The Critically Endangered Eastern Curlew’s population has fallen by more than 80% in the last 30 years as its feeding and roosting habitat in coastal environments comes under increasing pressure from growing human populations.
BirdLife Australia and BirdLife Southern Queensland invited members of the local and broader community to join us in a special event to mark World Migratory Bird Day, 11 May.
And the crowds came out in force, with over 500 people linking arms to ‘draw a line in the mud’ against inappropriate development at Toondah Harbour, south of Brisbane. And this couldn’t have happened without the vision, passion and commitment of our local volunteers.
In an incredible show of support, especially for migratory shorebirds like the Critically Endangered Eastern Curlew, a bird that flies 10,000 km from Russia to fatten up on our shores, the message was clear.
Our political leaders must protect important habitat for the Eastern Curlew and other migratory shorebirds. They must abide by our national and international obligations and say no to a development that will permanently destroy parts of a significant Ramsar wetland.
Losing this habitat will be one of a thousand cuts to our migratory shorebird population and bird lovers will not stand for it.
Moreton Bay in Queensland is acknowledged as one of the world’s most important sites for the Eastern Curlew and has been recognised as a Ramsar site under an international agreement that protects wetlands.
National legislation and international agreements protect Ramsar sites from negative environmental impacts, particularly against destructive developments within their boundaries. So, when a development was proposed within Toondah Harbour, which would have destroyed a substantial area of Eastern Curlew feeding habitat, it was expected that the Federal Minister would declare the proposal as clearly unacceptable under federal law and reject it outright.

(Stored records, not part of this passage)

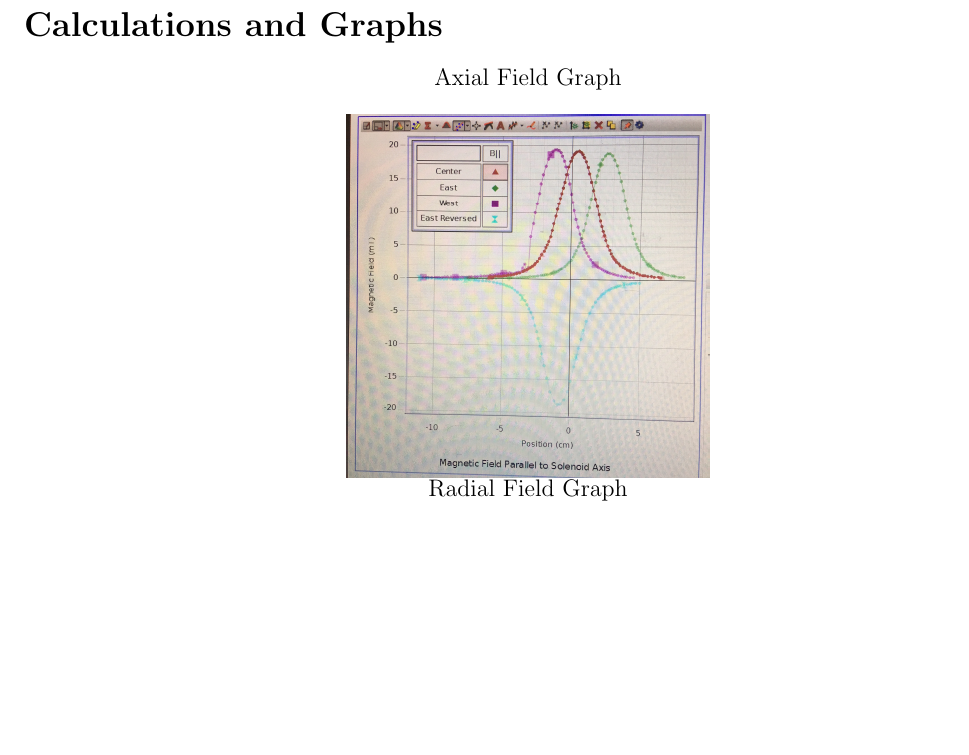
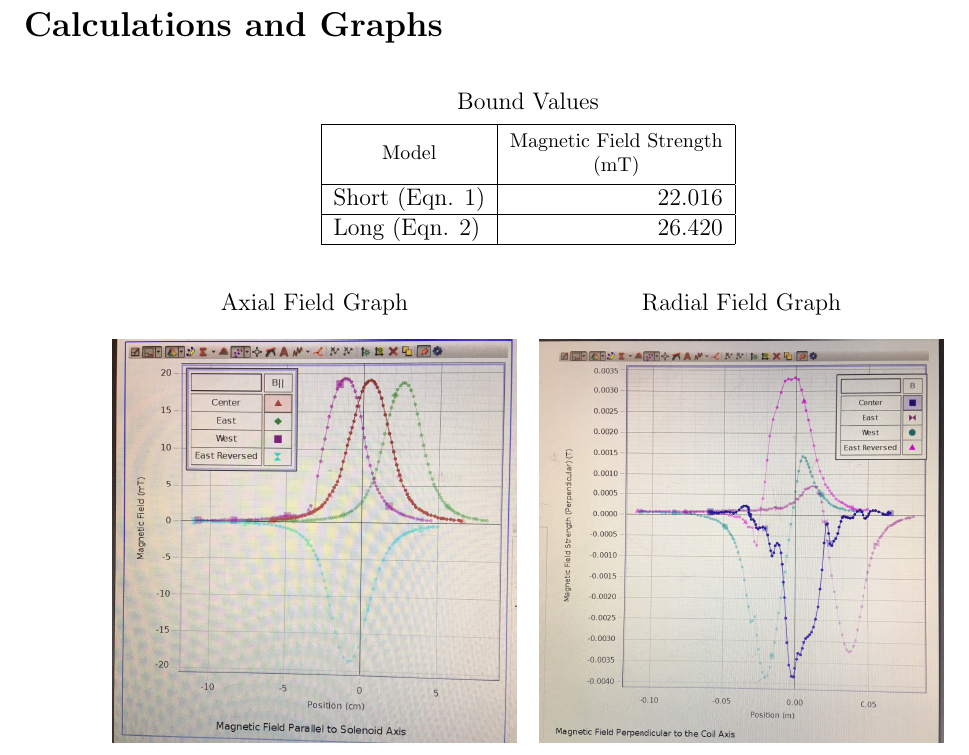
Before and after one commit to ChaoticWeg/phys2240-report2, a LaTeX document (phys2240-report2.tex, which reads sections/calculations.tex): part of page 4 of 4, cut so that both start at the same text, the shorter picture padded with empty space. Compiled offline with pdfLaTeX.

Commit message:
align graphs and add bound values table

```diff
--- a/sections/calculations.tex
+++ b/sections/calculations.tex
@@ -1,18 +1,31 @@
 \begin{minipage}{\textwidth}
     \centering
+    \bigskip
 
-    \begin{minipage}{.4\textwidth}
-        \centering
-        Axial Field Graph \\
+    Bound Values \\
+    \medskip
+    \begin{tabular}{| l | r |} \hline
+        \thead{Model}       & \thead{Magnetic Field Strength \\ (mT)} \\ \hline
+        Short (Eqn. 1)  &  22.016  \\ \hline
+        Long (Eqn. 2)   &  26.420  \\ \hline
+    \end{tabular}
 
-        \includegraphics[width=.9\textwidth,angle=270]{axial.jpg}
-    \end{minipage}
+    \bigskip
+    \bigskip
+    \begin{tabular}{ c   c }
 
-    \begin{minipage}{.4\textwidth}
-        \centering
-        Radial Field Graph \\
+        \begin{minipage}{.4\textwidth}
+            \centering
+            Axial Field Graph \\
+            \includegraphics[width=\textwidth,angle=270]{axial.jpg}
+        \end{minipage} &
 
-        \includegraphics[width=.9\textwidth,angle=270]{radial.jpg}
-    \end{minipage}
+        \begin{minipage}{.4\textwidth}
+            \centering
+            Radial Field Graph \\
+            \includegraphics[width=\textwidth,angle=270]{radial.jpg}
+        \end{minipage} \\
+
+    \end{tabular}
 
 \end{minipage}
```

However, a decision on this seemingly straightforward case was delayed an unprecedented number of times before eventually being allowed to progress to the next stage in the assessment process.
The decision even went against the expert advice of the Department of Environment that concluded the development proposal would likely have significant impacts on the ecological character of the Ramsar site and these impacts would be difficult to mitigate and offset.
Despite significant domestic and international pressure, our national laws have failed to offer swift protection for Eastern Curlews at this important site. A final decision on this proposal has not yet been made, but the fact that a proposed development within a Ramsar site was not rejected from the outset calls into question the Government’s commitment to upholding its obligations under both domestic legislation and international agreements. If the proposal is allowed to go ahead it sets a dangerous precedent for future developments within Australia’s other 65 Ramsar listed wetlands and indeed Ramsar Wetlands around the world.
The fact that a Minister can ignore the expert scientific advice of their own Department highlights the need for stronger national environmental laws and independent institutions to ensure those laws are applied without political influence.
The proposed new independent National Environmental Protection Agency would be responsible for conducting transparent environmental assessments and would ensure that Australia meets its obligations to conserve important habitat protected under international agreements.
The independent National Sustainability Commission would ensure that Australia has a robust system of biodiversity monitoring, improving our understanding of migratory species’ use of key habitats and ensuring these are not subject to cumulative impacts from multiple projects across the species’ range.
Strengthened environmental legislation must ensure the Federal Government assumes responsibility and leadership for reversing the decline in Australia’s environment. It must prevent the extinction of native species; and protect and recover key biodiversity areas, threatened ecological communities and threatened species including strict protection for their critical habitats.
Above: Eastern Curlew by Duade Paton
Below: Eastern Curlew by Andrew Silcocks